* **WORK INSTRUCTION**
Every entry must be given again exactly.

* **GIVEN INFORMATION**
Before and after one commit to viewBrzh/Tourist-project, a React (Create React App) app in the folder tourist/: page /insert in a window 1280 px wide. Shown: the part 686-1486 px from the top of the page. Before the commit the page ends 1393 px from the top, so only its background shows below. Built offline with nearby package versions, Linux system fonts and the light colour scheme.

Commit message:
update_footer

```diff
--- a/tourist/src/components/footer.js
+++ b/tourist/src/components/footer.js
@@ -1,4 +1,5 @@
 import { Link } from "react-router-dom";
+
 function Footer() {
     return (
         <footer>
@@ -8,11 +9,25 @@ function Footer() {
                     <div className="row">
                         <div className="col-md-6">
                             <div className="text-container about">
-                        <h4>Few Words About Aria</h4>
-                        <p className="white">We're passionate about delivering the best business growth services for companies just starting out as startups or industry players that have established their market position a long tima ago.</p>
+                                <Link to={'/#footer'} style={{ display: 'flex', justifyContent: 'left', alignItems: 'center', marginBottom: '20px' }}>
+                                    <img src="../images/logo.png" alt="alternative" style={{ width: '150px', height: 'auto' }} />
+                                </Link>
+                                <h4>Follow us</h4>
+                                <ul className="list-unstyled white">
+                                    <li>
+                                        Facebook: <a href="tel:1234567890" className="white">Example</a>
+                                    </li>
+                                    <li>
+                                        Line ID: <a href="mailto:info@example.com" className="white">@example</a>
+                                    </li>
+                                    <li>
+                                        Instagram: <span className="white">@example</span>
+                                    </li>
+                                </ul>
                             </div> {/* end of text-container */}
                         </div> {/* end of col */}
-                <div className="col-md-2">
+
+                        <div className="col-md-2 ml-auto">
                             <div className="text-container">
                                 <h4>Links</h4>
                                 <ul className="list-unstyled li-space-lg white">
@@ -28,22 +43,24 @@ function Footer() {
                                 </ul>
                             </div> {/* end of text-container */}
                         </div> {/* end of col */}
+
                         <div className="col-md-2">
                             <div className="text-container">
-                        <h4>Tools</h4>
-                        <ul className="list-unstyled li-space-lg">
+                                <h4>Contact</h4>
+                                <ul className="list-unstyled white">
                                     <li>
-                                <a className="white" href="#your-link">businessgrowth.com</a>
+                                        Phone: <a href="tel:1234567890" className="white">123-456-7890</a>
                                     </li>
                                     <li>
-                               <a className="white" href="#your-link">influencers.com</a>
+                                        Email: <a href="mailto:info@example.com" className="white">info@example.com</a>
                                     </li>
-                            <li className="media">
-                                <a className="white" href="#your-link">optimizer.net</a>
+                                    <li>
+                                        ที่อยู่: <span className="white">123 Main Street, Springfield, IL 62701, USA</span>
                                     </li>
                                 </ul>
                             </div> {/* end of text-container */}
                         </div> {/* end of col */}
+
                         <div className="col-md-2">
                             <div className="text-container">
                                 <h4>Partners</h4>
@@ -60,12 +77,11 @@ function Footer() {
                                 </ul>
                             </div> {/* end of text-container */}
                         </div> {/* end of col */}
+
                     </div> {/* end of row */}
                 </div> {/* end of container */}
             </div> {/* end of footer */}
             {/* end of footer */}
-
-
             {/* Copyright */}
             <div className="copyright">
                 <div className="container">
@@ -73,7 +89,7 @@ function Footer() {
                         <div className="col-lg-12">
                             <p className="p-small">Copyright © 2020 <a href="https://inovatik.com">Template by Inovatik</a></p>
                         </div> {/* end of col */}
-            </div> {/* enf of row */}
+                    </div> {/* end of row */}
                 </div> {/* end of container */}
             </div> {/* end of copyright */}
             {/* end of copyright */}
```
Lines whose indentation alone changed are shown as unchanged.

* **SOLUTION TO THIS PROBLEM**
Before and after one commit to viewBrzh/Tourist-project, a React (Create React App) app in the folder tourist/: page /insert in a window 1280 px wide. Shown: the part 686-1486 px from the top of the page. Before the commit the page ends 1393 px from the top, so only its background shows below. Built offline with nearby package versions, Linux system fonts and the light colour scheme.

Commit message:
update_footer

```diff
--- a/tourist/src/components/footer.js
+++ b/tourist/src/components/footer.js
@@ -1,4 +1,5 @@
 import { Link } from "react-router-dom";
+
 function Footer() {
     return (
         <footer>
@@ -8,11 +9,25 @@ function Footer() {
                     <div className="row">
                         <div className="col-md-6">
                             <div className="text-container about">
-                        <h4>Few Words About Aria</h4>
-                        <p className="white">We're passionate about delivering the best business growth services for companies just starting out as startups or industry players that have established their market position a long tima ago.</p>
+                                <Link to={'/#footer'} style={{ display: 'flex', justifyContent: 'left', alignItems: 'center', marginBottom: '20px' }}>
+                                    <img src="../images/logo.png" alt="alternative" style={{ width: '150px', height: 'auto' }} />
+                                </Link>
+                                <h4>Follow us</h4>
+                                <ul className="list-unstyled white">
+                                    <li>
+                                        Facebook: <a href="tel:1234567890" className="white">Example</a>
+                                    </li>
+                                    <li>
+                                        Line ID: <a href="mailto:info@example.com" className="white">@example</a>
+                                    </li>
+                                    <li>
+                                        Instagram: <span className="white">@example</span>
+                                    </li>
+                                </ul>
                             </div> {/* end of text-container */}
                         </div> {/* end of col */}
-                <div className="col-md-2">
+
+                        <div className="col-md-2 ml-auto">
                             <div className="text-container">
                                 <h4>Links</h4>
                                 <ul className="list-unstyled li-space-lg white">
@@ -28,22 +43,24 @@ function Footer() {
                                 </ul>
                             </div> {/* end of text-container */}
                         </div> {/* end of col */}
+
                         <div className="col-md-2">
                             <div className="text-container">
-                        <h4>Tools</h4>
-                        <ul className="list-unstyled li-space-lg">
+                                <h4>Contact</h4>
+                                <ul className="list-unstyled white">
                                     <li>
-                                <a className="white" href="#your-link">businessgrowth.com</a>
+                                        Phone: <a href="tel:1234567890" className="white">123-456-7890</a>
                                     </li>
                                     <li>
-                               <a className="white" href="#your-link">influencers.com</a>
+                                        Email: <a href="mailto:info@example.com" className="white">info@example.com</a>
                                     </li>
-                            <li className="media">
-                                <a className="white" href="#your-link">optimizer.net</a>
+                                    <li>
+                                        ที่อยู่: <span className="white">123 Main Street, Springfield, IL 62701, USA</span>
                                     </li>
                                 </ul>
                             </div> {/* end of text-container */}
                         </div> {/* end of col */}
+
                         <div className="col-md-2">
                             <div className="text-container">
                                 <h4>Partners</h4>
@@ -60,12 +77,11 @@ function Footer() {
                                 </ul>
                             </div> {/* end of text-container */}
                         </div> {/* end of col */}
+
                     </div> {/* end of row */}
                 </div> {/* end of container */}
             </div> {/* end of footer */}
             {/* end of footer */}
-
-
             {/* Copyright */}
             <div className="copyright">
                 <div className="container">
@@ -73,7 +89,7 @@ function Footer() {
                         <div className="col-lg-12">
                             <p className="p-small">Copyright © 2020 <a href="https://inovatik.com">Template by Inovatik</a></p>
                         </div> {/* end of col */}
-            </div> {/* enf of row */}
+                    </div> {/* end of row */}
                 </div> {/* end of container */}
             </div> {/* end of copyright */}
             {/* end of copyright */}
```
Lines whose indentation alone changed are shown as unchanged.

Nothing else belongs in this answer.